His eyes glistening at times, Ichiro talked about how much it meant to return to the Mariners, where he had his greatest seasons in MLB. According to reports, he will earn a base salary of $750,000 with a chance to earn $2 million with incentives.

“Somewhere deep inside, I wanted to return and wear the uniform again,” he said.

Ichiro talked of the tug on his heart strings he always felt when he flew back into Seattle, where he maintained a home even after he left to play for the Yankees and Marlins.

“From my window I’d see Safeco Field, and it was home,” he said. “It wasn’t really home, but it was home to me. It was such a close place to me, but it was far because I was in a distant place. For me to come back and be here again — sometimes you take things for granted. You know it’s there, and it’s something that’s special, but when you go away and come back, it makes it even more special.”

No longer, however, can Ichiro be penciled into the lineup every day with the automatic assumption he’ll hit .300, bang out 200 hits, make the All-Star team and win a Gold Glove, as was the case every year from 2001 to 2010 in his first Mariners stint. In fact, it’s a major question how much production he has to offer. But Ichiro says he comes back humbled from the experience of becoming a part-time player, no longer able to assume every day he was going to play.

“After I went to New York, I had to go look at the lineup,” he said. “I didn’t know if I was going to play that day. I had experiences where I would be in the on-deck circle and a left-handed pitcher would come in, and I would have to sit back down. There were many times I struggled, and it was tough.

“But I was able to learn from those experiences, and I was able to adapt and be able to go out and perform even though the situations and atmospheres have changed. All those things I went through have made me who I am today, able to adapt to whatever comes my way.”

After the news conference, Mariners manager Scott Servais gave the first hint of how he plans to use Ichiro, whose arrival was necessitated by an oblique injury expected to sideline left fielder Ben Gamel four to six weeks. Servais indicated that Ichiro’s acquisition is not merely ceremonial. He’s going to be a main option, along with Guillermo Heredia, to fill in for Gamel in left field. Servais said he expects Ichiro — who will make his first appearance in uniform Thursday — to play four or five days a week when the season begins.

“I don’t think it’s going to be seven days a week, but we’ll get him out there,” Servais said. “I believe he can help us. Our people making the decisions on the roster believe he can help us, so we’ll give it a shot.”

Mariners general manager Jerry Dipoto and Ichiro’s agent, John Boggs, had talked intermittently, at times intensively, throughout the offseason about a deal, to the point that Dipoto said he felt he was talking more to Boggs than his wife.
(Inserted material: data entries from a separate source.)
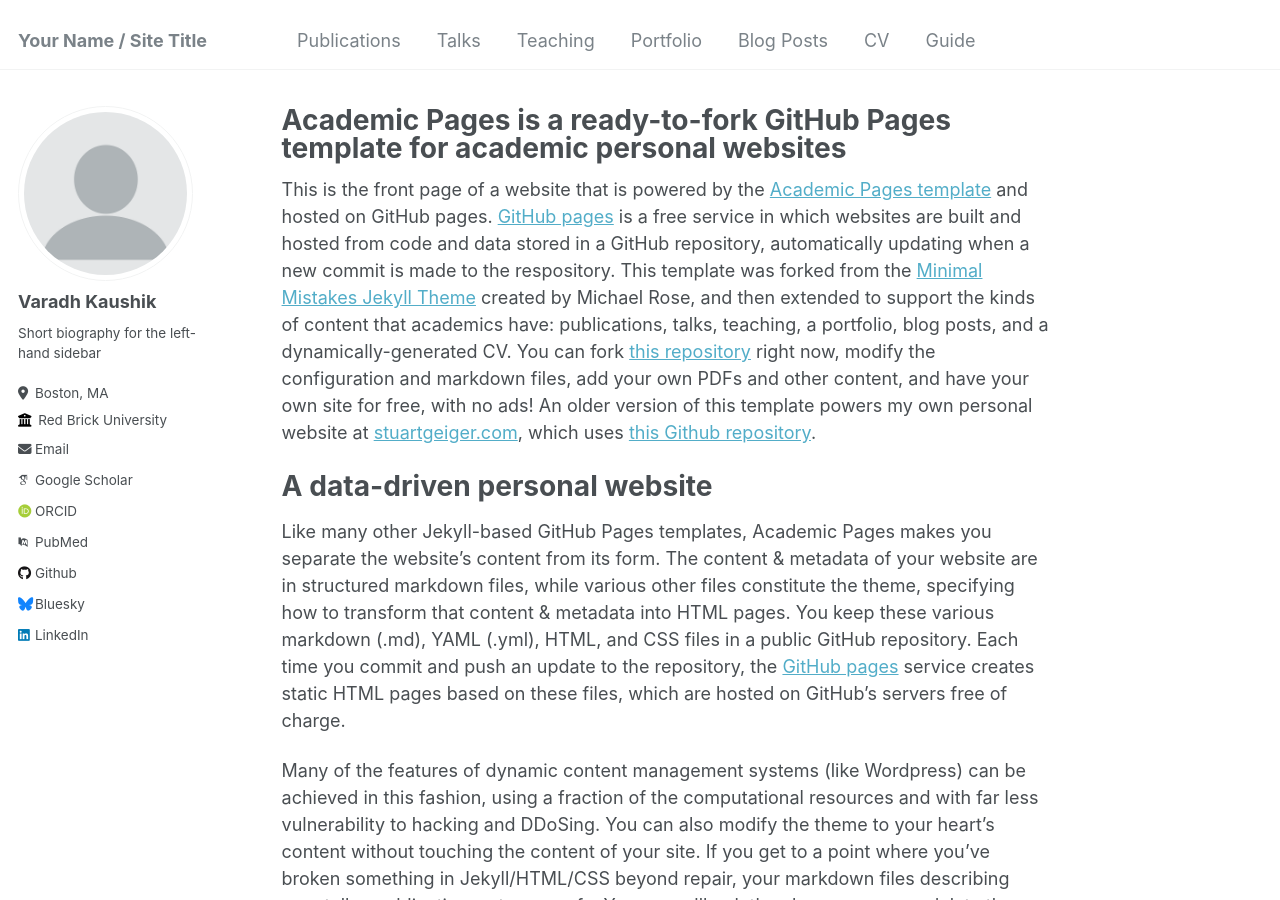
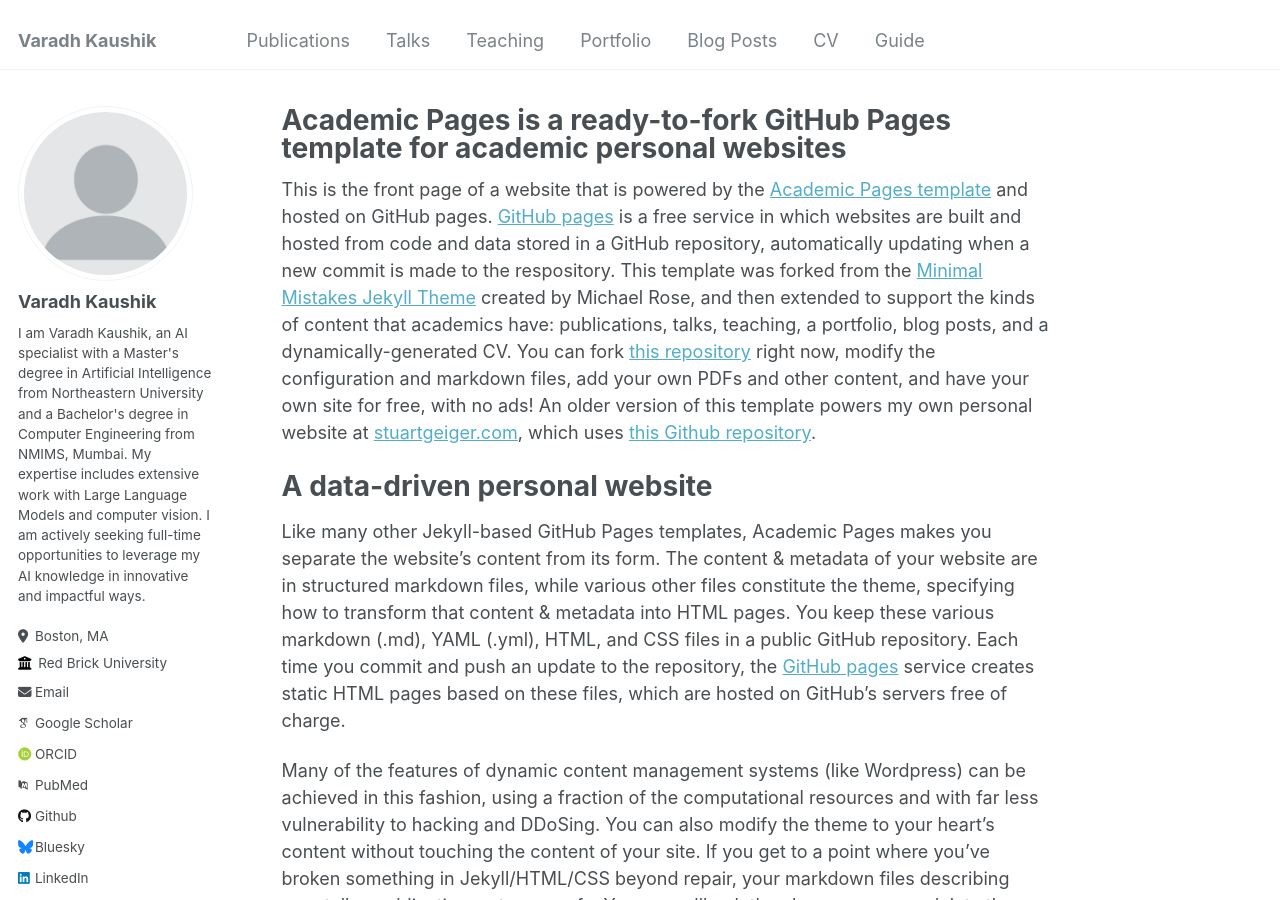
Before and after one commit to VaradhKaushik/VaradhKaushik.github.io, a Jekyll site: the page built from _pages/about.md, in a window 1280 px wide and 900 px high. Built offline with Jekyll 4.4.1, drawn with Linux system fonts in a browser that asks for light colours; some web fonts are replaced.

Commit message:
Update _config.yml

```diff
--- a/_config.yml
+++ b/_config.yml
@@ -8,7 +8,7 @@
 
 # Basic Site Settings
 locale                   : "en-US"
-title                    : "Your Name / Site Title"
+title                    : "Varadh Kaushik"
 title_separator          : "-"
 name                     : &name "Your Name"
 description              : &description "personal description"
@@ -24,7 +24,7 @@
   avatar           : "profile.png"
   name             : "Varadh Kaushik"
   pronouns         : # example: "she/her"
-  bio              : "Short biography for the left-hand sidebar"
+  bio              : "I am Varadh Kaushik, an AI specialist with a Master's degree in Artificial Intelligence from Northeastern University and a Bachelor's degree in Computer Engineering from NMIMS, Mumbai. My expertise includes extensive work with Large Language Models and computer vision. I am actively seeking full-time opportunities to leverage my AI knowledge in innovative and impactful ways."
   location         : "Boston, MA"
   employer         : "Red Brick University"
   uri              : # URL
```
But nothing came of it, and as spring training hit its third week, with Ichiro one of many prominent free agents still unsigned, it looked like he might have to return to Japan to continue his career. Yet Boggs persevered.

“Early on, we had some discussions that were very, very encouraging, but then as the offseason started to play out, things started to change,” Boggs said.

However, they changed abruptly once again when Gamel got hurt, and this time, the sides were able to forge a deal quickly.

“We feel like it’s a good move for us, notably because of what Ichiro brings to us on the field but also what he brings to us in the clubhouse,” Dipoto said, noting how much he can help Seattle’s young outfielders as well as converted infielder Dee Gordon.

That leadership role is one that Ichiro sounded eager to embrace.

“In 2001, when I first came over, I was really only worried about myself, because I knew that if I didn’t perform, I wasn’t going to be around,” he said. “So I only had that time to really worry about me and think about what I needed to do. It’s been 17 years since then. I still have things I want to do, I want to accomplish, as a player. But what’s different for me today, I’m really thinking about this year, what the Seattle Mariners need and what I can do to help. That’s what I want to do. I want to be able to help the Seattle Mariners.

“I want to give it all. Everything that I’ve gained, everything I’ve done in my career, I want to just give it all right here in Seattle.”